▽

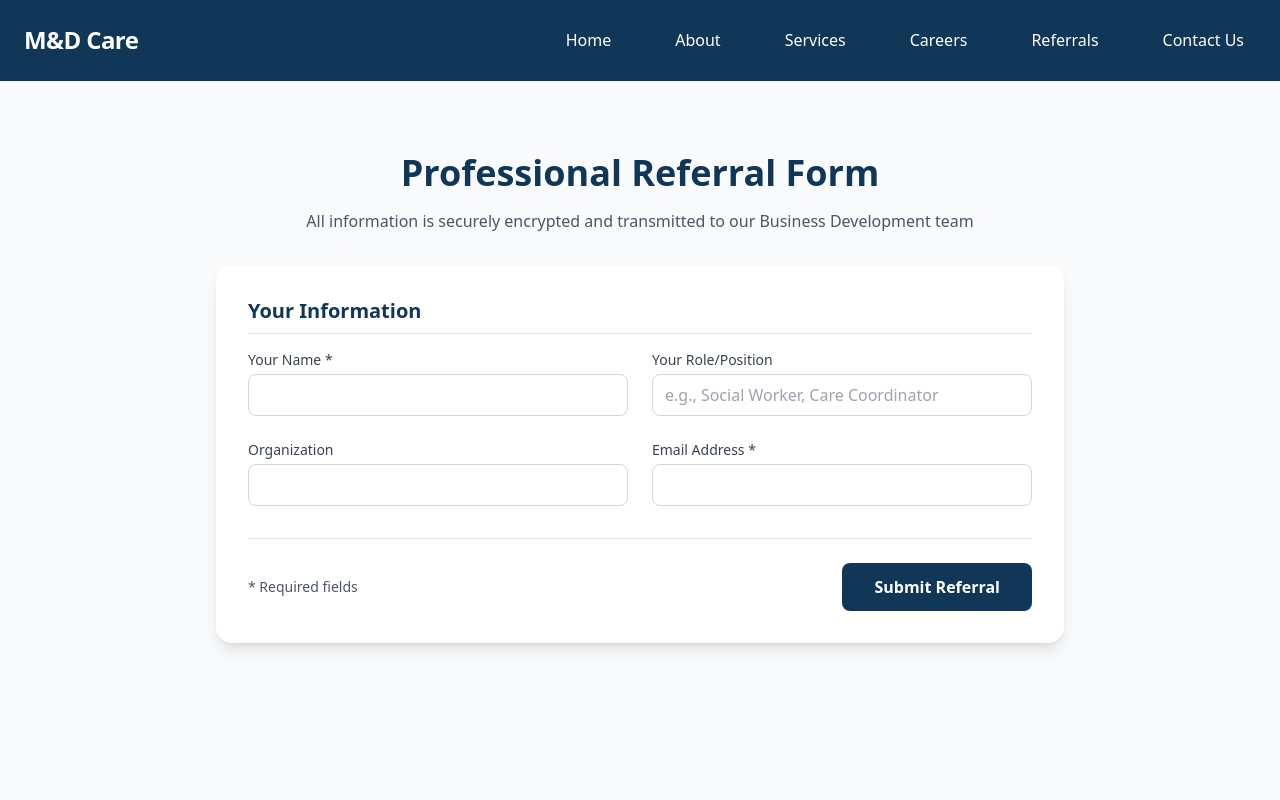
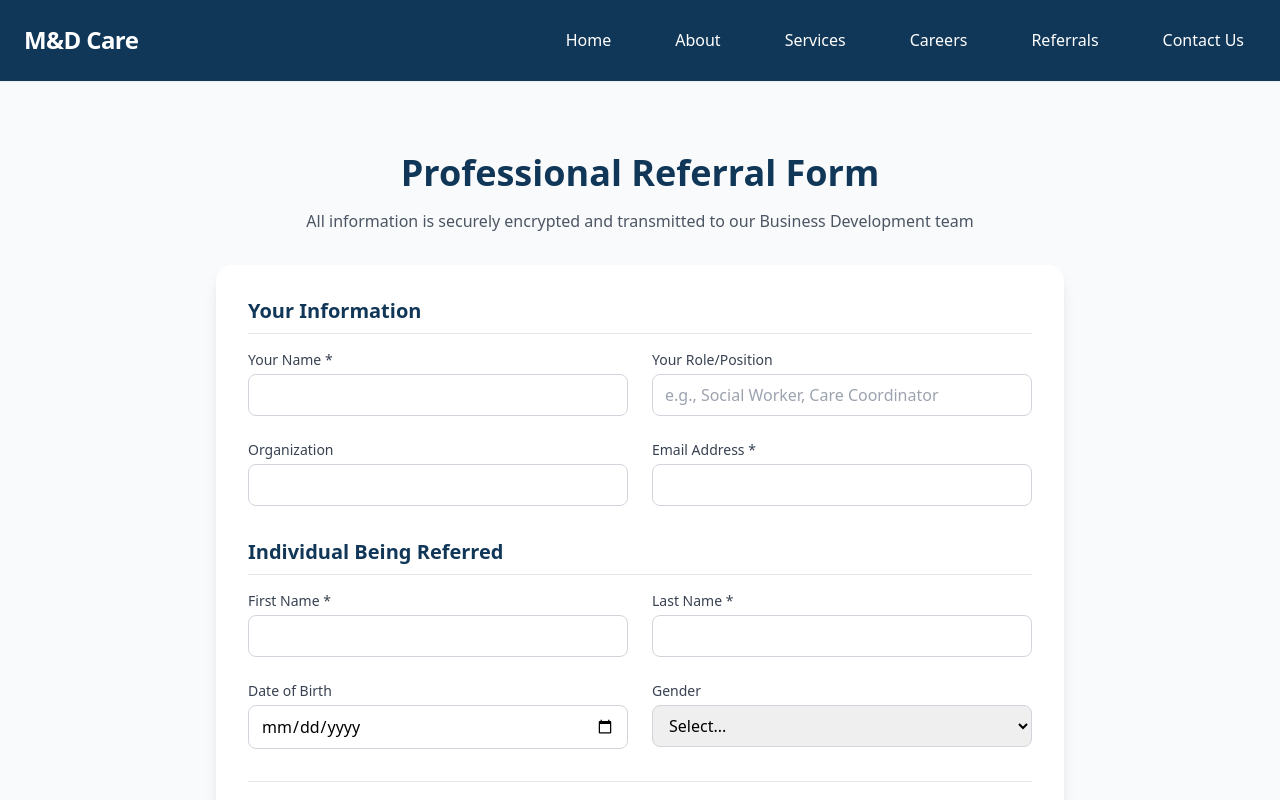
Before and after one commit to aldavies01/mdwebsite, a React (Vite) app: page /referrals/form in a window 1280 px wide. Shown: the top 800 px of the page. Built offline with nearby package versions, Linux system fonts and the light colour scheme.

Commit message:
Added individual being referred form fields

```diff
--- a/src/components/referrals/ReferralForm.jsx
+++ b/src/components/referrals/ReferralForm.jsx
@@ -227,6 +227,86 @@ function ReferralForm() {
                 </div>
               </div>
             </div>
+            {/* Individual Being Referred Section */}
+            <div className="mb-8">
+              <h2 className="text-xl font-bold text-primary-navy mb-4 border-b border-gray-200 pb-2">
+                Individual Being Referred
+              </h2>
+              <div className="grid md:grid-cols-2 gap-6">
+                <div>
+                  <label className="block text-sm font-medium text-gray-700 mb-1">
+                    First Name *
+                  </label>
+                  <input
+                    type="text"
+                    name="first_name"
+                    value={formData.first_name}
+                    onChange={handleChange}
+                    className={`w-full px-3 py-2 border rounded-lg focus:outline-none focus:ring-2 focus:ring-primary-navy ${
+                      errors.first_name ? "border-red-500" : "border-gray-300"
+                    }`}
+                    required
+                  />
+                  {errors.first_name && (
+                    <p className="text-red-500 text-sm mt-1">
+                      {errors.first_name}
+                    </p>
+                  )}
+                </div>
+
+                <div>
+                  <label className="block text-sm font-medium text-gray-700 mb-1">
+                    Last Name *
+                  </label>
+                  <input
+                    type="text"
+                    name="last_name"
+                    value={formData.last_name}
+                    onChange={handleChange}
+                    className={`w-full px-3 py-2 border rounded-lg focus:outline-none focus:ring-2 focus:ring-primary-navy ${
+                      errors.last_name ? "border-red-500" : "border-gray-300"
+                    }`}
+                    required
+                  />
+                  {errors.last_name && (
+                    <p className="text-red-500 text-sm mt-1">
+                      {errors.last_name}
+                    </p>
+                  )}
+                </div>
+
+                <div>
+                  <label className="block text-sm font-medium text-gray-700 mb-1">
+                    Date of Birth
+                  </label>
+                  <input
+                    type="date"
+                    name="date_of_birth"
+                    value={formData.date_of_birth}
+                    onChange={handleChange}
+                    className="w-full px-3 py-2 border border-gray-300 rounded-lg focus:outline-none focus:ring-2 focus:ring-primary-navy"
+                  />
+                </div>
+
+                <div>
+                  <label className="block text-sm font-medium text-gray-700 mb-1">
+                    Gender
+                  </label>
+                  <select
+                    name="gender"
+                    value={formData.gender}
+                    onChange={handleChange}
+                    className="w-full px-3 py-2 border border-gray-300 rounded-lg focus:outline-none focus:ring-2 focus:ring-primary-navy"
+                  >
+                    <option value="">Select...</option>
+                    <option value="male">Male</option>
+                    <option value="female">Female</option>
+                    <option value="non-binary">Non-binary</option>
+                    <option value="prefer-not-to-say">Prefer not to say</option>
+                  </select>
+                </div>
+              </div>
+            </div>
 
             {/* Submit Button */}
             <div className="border-t border-gray-200 pt-6">
```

△

▶ EXERCISE AIM
Each line above that carries the string "errors" has to be returned.

▶ RESULT
+                      errors.first_name ? "border-red-500" : "border-gray-300"
+                  {errors.first_name && (
+                      {errors.first_name}
+                      errors.last_name ? "border-red-500" : "border-gray-300"
+                  {errors.last_name && (
+                      {errors.last_name}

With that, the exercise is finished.